Tuesday, 9 May 2017

And they're off for the 143rd Kentucky Derby

 How many Uber drivers does it take to work Kentucky Derby weekend?  I don't know, but it is somewhere close to a shitload.  Over three days we take 9 or 10 Uber trips and only one driver is local.  The rest have come in from all over, with one guy driving three hours from some place in Ohio.  You'd have to really need the dollars.  Uber pays them a guaranteed $900 if they make 45 fares over the weekend.  That isn't even over and above what they make, it's rounded up.  And still we walked for a hour after we left the races before we could get a ride! 



And we're off! Oaks and Derby tickets

The Kentucky Derby, like the Melbourne Cup, is "the race that stops a nation".  Here in Louisville - pronounced Looville in case you weren't listening - every first Saturday in May for the past 143 years, 150,000 or so people have flocked to Churchill Downs racetrack. 

It's not always so much for the racing, as while this is a day of ceremony, elegance and tradition, it comes with a southern fried helping of decadence and depravity.  


Mint Juleps! Mint Juleps!



The official drink is a Mint Julep, which is pretty much all Bourbon and more Bourbon with a sprig of mint.

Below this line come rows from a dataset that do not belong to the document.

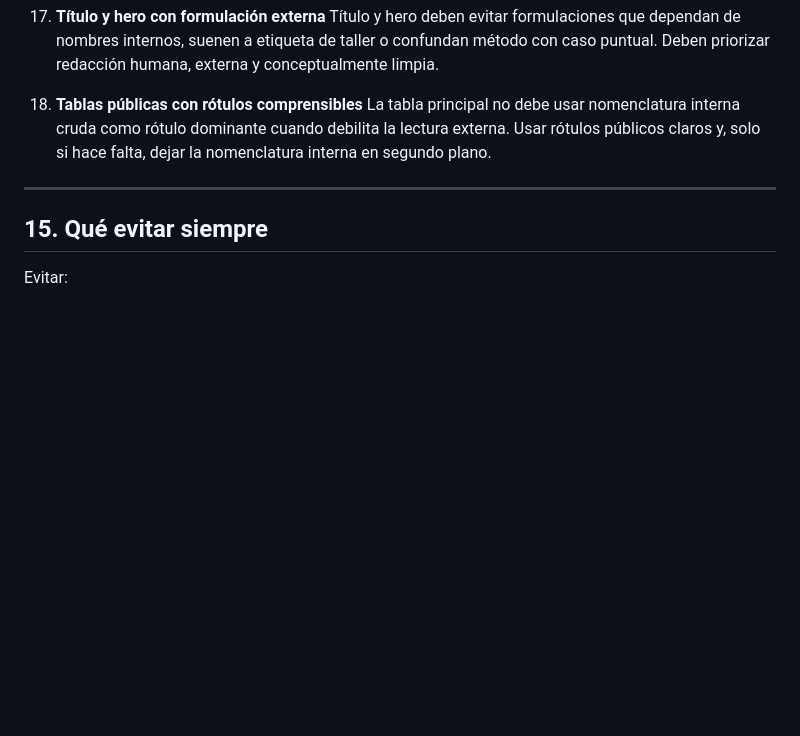
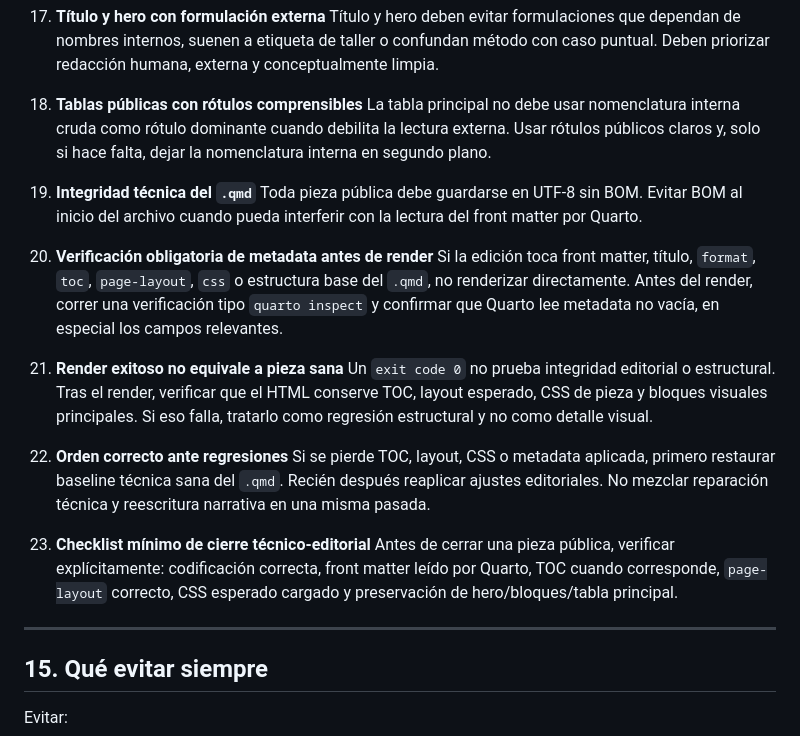
Before and after one commit to daniknd14econometrics-code/daniknd14econometrics-code.github.io, a Markdown page: docs/qmd-curation-playbook.md, the part around the change. GitHub-like rendering; blank space fills up the shorter version.

Commit message:
Enforce Quarto metadata checks and UTF-8 integrity in curation rules

```diff
--- a/docs/qmd-curation-playbook.md
+++ b/docs/qmd-curation-playbook.md
@@ -365,6 +365,27 @@ Deben priorizar redacción humana, externa y conceptualmente limpia.
 La tabla principal no debe usar nomenclatura interna cruda como rótulo dominante cuando debilita la lectura externa.
 Usar rótulos públicos claros y, solo si hace falta, dejar la nomenclatura interna en segundo plano.
 
+19. **Integridad técnica del `.qmd`**
+Toda pieza pública debe guardarse en UTF-8 sin BOM.
+Evitar BOM al inicio del archivo cuando pueda interferir con la lectura del front matter por Quarto.
+
+20. **Verificación obligatoria de metadata antes de render**
+Si la edición toca front matter, título, `format`, `toc`, `page-layout`, `css` o estructura base del `.qmd`, no renderizar directamente.
+Antes del render, correr una verificación tipo `quarto inspect` y confirmar que Quarto lee metadata no vacía, en especial los campos relevantes.
+
+21. **Render exitoso no equivale a pieza sana**
+Un `exit code 0` no prueba integridad editorial o estructural.
+Tras el render, verificar que el HTML conserve TOC, layout esperado, CSS de pieza y bloques visuales principales.
+Si eso falla, tratarlo como regresión estructural y no como detalle visual.
+
+22. **Orden correcto ante regresiones**
+Si se pierde TOC, layout, CSS o metadata aplicada, primero restaurar baseline técnica sana del `.qmd`.
+Recién después reaplicar ajustes editoriales.
+No mezclar reparación técnica y reescritura narrativa en una misma pasada.
+
+23. **Checklist mínimo de cierre técnico-editorial**
+Antes de cerrar una pieza pública, verificar explícitamente: codificación correcta, front matter leído por Quarto, TOC cuando corresponde, `page-layout` correcto, CSS esperado cargado y preservación de hero/bloques/tabla principal.
+
 ---
 
 ## 15. Qué evitar siempre
```
Also changed, not shown: portfolio-site/causalidad/AGENTS.md (+5 -0 lines).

The dress code is, well, dress to excess. 



For women, that's the biggest hat you can find, and at the glamorous end they pay between $500 and $5,000 for these confections - a simple fascinator (or fornicator as I've heard them called) just doesn't cut it.

Where did you get that hat?

For men it appears to mean dressing like a complete dork.


Aces high



On Oaks day (day before Derby day) fashion took a back seat to warmth and dryness as it rained all day and the temperature hit a high of 47C - that's about 8C!   My pre trip research led me to

A pile of confiscated umbrellas

pack a silk dress and sandals for the usual range of 75-80F (23-27C).  As luck would have it, a later part of this trip will see me in the Italian Alps so I had merino at hand!  And how fortuitous I'd bought cowboy boots in Nashville (I had to! We were going line dancing).  

Rain boots, riding boots or any kind of boots and raincoats were required.

Along with a long list of other things (guns, knives, nappy/diaper bags unless accompanied by a child) umbrellas are forbidden.


Rain coats required


I've never seen track conditions officially described as "sloppy" but sloppy is a very accurate term for the meeting.

It rained non stop for Oaks day, but by Derby day the rain abated to showers and the temperature rocketed to a positively tropical 62F/16C.  I was down to three layers and boots!  


The Run for the Roses, as the Derby is known, doesn't take place til about 6:30pm and there are 11 races in the lead up. 

It's all a matter of pacing yourself through the day.  It's fair to say not everyone knows how to pace themselves. 

Did we make money? I walked away a little bit better off. Did we have a good time?  Sure did, despite the weather.  Would we go again? Well, we probably wouldn't fly thousands of miles for it but it was well worth the once in a lifetime experience.

On theme with roses              
Fly my pretties
I don't know what to say
The grass is always greener
And now for the boys....
This is my wife's hat, really
Don't wear your money dude!
Harlequin is in the house
Matchy matchy